MATERIAL TO PROCESS section start
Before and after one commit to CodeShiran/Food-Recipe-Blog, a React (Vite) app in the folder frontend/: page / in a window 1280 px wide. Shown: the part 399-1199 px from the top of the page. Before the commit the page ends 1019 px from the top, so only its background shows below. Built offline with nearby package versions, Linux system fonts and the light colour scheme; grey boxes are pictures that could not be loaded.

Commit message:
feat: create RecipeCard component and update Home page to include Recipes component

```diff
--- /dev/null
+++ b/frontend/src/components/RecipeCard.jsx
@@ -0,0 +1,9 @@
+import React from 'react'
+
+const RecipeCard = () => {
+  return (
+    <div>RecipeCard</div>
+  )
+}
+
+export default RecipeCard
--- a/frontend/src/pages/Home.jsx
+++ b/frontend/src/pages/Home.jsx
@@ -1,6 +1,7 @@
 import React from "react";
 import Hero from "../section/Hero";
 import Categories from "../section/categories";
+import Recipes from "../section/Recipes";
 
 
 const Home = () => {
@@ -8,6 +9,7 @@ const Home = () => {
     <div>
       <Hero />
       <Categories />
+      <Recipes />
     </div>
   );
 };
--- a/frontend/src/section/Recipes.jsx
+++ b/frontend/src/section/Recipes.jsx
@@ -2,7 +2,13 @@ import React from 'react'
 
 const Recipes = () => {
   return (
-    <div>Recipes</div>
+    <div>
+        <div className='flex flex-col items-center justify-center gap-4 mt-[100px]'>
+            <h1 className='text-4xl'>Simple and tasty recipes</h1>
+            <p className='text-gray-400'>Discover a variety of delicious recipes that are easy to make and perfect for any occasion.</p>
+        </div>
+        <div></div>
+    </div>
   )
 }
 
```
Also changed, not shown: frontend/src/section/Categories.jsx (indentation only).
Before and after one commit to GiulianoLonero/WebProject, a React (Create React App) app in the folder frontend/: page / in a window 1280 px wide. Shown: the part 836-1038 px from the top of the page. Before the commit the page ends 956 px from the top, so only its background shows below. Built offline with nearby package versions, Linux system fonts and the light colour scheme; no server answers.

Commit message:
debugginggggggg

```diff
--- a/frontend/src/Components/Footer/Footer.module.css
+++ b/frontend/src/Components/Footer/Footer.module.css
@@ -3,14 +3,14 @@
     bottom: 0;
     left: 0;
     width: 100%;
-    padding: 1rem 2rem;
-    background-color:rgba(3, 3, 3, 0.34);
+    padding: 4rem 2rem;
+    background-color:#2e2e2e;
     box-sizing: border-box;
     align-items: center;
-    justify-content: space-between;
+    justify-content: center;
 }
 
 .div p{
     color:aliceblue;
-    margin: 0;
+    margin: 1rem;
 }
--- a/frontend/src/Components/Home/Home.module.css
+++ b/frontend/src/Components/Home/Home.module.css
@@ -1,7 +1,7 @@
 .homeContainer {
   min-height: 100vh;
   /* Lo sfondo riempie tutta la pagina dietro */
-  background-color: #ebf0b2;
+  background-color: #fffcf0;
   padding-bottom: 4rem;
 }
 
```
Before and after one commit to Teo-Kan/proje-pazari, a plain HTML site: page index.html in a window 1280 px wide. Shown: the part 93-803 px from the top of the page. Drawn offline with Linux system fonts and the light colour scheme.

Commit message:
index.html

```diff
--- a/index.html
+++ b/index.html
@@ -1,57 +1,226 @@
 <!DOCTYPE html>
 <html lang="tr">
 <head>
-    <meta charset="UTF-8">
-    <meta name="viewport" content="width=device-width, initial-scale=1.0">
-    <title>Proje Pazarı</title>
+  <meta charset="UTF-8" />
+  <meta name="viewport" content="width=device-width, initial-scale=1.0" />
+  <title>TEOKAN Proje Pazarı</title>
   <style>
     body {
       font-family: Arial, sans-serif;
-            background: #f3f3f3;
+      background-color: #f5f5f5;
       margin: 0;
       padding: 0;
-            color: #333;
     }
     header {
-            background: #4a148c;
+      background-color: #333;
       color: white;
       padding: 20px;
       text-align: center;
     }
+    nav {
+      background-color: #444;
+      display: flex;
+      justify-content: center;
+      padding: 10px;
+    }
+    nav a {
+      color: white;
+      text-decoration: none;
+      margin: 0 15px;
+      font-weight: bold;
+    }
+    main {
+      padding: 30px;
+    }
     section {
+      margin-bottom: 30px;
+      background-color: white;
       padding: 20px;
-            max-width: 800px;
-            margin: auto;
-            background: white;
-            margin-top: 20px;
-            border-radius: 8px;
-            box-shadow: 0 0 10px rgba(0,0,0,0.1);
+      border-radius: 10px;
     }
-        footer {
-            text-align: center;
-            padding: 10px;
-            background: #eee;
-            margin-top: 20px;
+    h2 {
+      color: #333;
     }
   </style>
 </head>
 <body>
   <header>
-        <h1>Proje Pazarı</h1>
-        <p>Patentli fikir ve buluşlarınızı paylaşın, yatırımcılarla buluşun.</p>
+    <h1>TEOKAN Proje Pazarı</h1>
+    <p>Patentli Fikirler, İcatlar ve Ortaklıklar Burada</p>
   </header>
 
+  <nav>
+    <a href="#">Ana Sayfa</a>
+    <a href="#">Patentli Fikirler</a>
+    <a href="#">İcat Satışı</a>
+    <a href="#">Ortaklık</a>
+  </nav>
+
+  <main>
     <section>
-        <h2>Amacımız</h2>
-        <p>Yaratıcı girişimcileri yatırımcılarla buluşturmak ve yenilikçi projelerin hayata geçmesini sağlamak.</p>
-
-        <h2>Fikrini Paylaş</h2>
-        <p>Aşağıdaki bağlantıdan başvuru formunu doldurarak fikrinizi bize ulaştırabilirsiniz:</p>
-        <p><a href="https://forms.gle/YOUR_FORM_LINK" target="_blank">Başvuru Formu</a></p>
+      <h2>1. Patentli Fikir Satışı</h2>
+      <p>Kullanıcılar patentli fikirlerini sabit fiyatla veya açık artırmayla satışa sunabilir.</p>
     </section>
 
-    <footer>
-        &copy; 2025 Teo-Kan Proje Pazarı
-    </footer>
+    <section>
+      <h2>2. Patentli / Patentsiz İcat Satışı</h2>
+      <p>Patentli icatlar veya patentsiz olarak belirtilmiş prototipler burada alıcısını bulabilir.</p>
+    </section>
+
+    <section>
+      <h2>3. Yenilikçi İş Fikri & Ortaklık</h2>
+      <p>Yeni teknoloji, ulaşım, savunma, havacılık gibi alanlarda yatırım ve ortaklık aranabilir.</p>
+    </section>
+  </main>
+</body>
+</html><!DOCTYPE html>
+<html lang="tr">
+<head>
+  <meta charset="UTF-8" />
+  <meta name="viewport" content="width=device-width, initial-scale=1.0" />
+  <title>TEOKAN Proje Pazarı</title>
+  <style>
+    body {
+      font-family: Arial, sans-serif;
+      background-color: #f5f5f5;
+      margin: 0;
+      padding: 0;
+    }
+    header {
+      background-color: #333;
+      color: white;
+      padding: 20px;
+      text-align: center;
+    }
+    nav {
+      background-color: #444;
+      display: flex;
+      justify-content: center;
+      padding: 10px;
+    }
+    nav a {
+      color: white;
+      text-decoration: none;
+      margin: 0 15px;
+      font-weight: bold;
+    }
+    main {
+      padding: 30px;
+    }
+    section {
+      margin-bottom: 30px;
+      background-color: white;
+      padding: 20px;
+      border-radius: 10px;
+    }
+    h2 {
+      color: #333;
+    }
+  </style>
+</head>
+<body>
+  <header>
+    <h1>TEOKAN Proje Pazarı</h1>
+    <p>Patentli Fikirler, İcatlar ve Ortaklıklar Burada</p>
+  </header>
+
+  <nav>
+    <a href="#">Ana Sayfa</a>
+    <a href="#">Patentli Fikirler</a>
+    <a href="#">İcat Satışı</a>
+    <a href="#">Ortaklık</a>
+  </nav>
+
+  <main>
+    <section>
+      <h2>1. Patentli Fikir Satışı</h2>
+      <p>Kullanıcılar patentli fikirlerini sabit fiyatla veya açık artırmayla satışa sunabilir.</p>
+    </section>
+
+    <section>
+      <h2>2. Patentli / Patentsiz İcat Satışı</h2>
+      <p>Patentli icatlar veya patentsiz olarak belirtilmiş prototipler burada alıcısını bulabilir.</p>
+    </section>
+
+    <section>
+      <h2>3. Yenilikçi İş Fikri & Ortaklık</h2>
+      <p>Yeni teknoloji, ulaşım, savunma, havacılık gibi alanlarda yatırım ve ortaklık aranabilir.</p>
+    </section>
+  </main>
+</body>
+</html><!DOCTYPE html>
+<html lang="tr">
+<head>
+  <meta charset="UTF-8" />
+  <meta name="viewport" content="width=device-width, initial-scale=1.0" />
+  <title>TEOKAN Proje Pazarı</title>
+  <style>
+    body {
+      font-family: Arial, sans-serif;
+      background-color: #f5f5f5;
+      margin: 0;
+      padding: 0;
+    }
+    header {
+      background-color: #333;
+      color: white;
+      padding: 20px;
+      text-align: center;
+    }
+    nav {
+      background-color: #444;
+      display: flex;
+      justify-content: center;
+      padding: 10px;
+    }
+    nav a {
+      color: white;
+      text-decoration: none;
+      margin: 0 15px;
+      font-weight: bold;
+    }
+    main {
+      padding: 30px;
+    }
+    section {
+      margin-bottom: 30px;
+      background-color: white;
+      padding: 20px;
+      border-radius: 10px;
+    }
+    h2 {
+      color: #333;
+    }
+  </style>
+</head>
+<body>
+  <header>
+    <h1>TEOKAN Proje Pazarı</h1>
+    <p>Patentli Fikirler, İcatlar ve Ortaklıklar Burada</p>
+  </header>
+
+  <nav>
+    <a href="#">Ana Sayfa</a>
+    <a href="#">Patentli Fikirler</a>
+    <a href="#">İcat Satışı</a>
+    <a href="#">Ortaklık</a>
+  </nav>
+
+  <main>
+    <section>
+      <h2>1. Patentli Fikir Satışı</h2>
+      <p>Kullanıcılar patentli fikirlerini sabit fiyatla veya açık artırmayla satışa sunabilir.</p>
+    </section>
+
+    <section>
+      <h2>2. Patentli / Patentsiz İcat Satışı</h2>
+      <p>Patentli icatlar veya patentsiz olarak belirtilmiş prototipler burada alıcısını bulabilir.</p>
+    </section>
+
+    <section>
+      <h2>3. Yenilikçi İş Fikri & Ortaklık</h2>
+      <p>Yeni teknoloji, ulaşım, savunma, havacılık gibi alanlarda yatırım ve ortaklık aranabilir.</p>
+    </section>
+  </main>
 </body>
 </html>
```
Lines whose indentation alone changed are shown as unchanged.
MATERIAL TO PROCESS section end
Using the data above, restate word for word the lines from its opening line through the line that contains "Also changed, not", and no more.

SOLUTION:
Before and after one commit to CodeShiran/Food-Recipe-Blog, a React (Vite) app in the folder frontend/: page / in a window 1280 px wide. Shown: the part 399-1199 px from the top of the page. Before the commit the page ends 1019 px from the top, so only its background shows below. Built offline with nearby package versions, Linux system fonts and the light colour scheme; grey boxes are pictures that could not be loaded.

Commit message:
feat: create RecipeCard component and update Home page to include Recipes component

```diff
--- /dev/null
+++ b/frontend/src/components/RecipeCard.jsx
@@ -0,0 +1,9 @@
+import React from 'react'
+
+const RecipeCard = () => {
+  return (
+    <div>RecipeCard</div>
+  )
+}
+
+export default RecipeCard
--- a/frontend/src/pages/Home.jsx
+++ b/frontend/src/pages/Home.jsx
@@ -1,6 +1,7 @@
 import React from "react";
 import Hero from "../section/Hero";
 import Categories from "../section/categories";
+import Recipes from "../section/Recipes";
 
 
 const Home = () => {
@@ -8,6 +9,7 @@ const Home = () => {
     <div>
       <Hero />
       <Categories />
+      <Recipes />
     </div>
   );
 };
--- a/frontend/src/section/Recipes.jsx
+++ b/frontend/src/section/Recipes.jsx
@@ -2,7 +2,13 @@ import React from 'react'
 
 const Recipes = () => {
   return (
-    <div>Recipes</div>
+    <div>
+        <div className='flex flex-col items-center justify-center gap-4 mt-[100px]'>
+            <h1 className='text-4xl'>Simple and tasty recipes</h1>
+            <p className='text-gray-400'>Discover a variety of delicious recipes that are easy to make and perfect for any occasion.</p>
+        </div>
+        <div></div>
+    </div>
   )
 }
 
```
Also changed, not shown: frontend/src/section/Categories.jsx (indentation only).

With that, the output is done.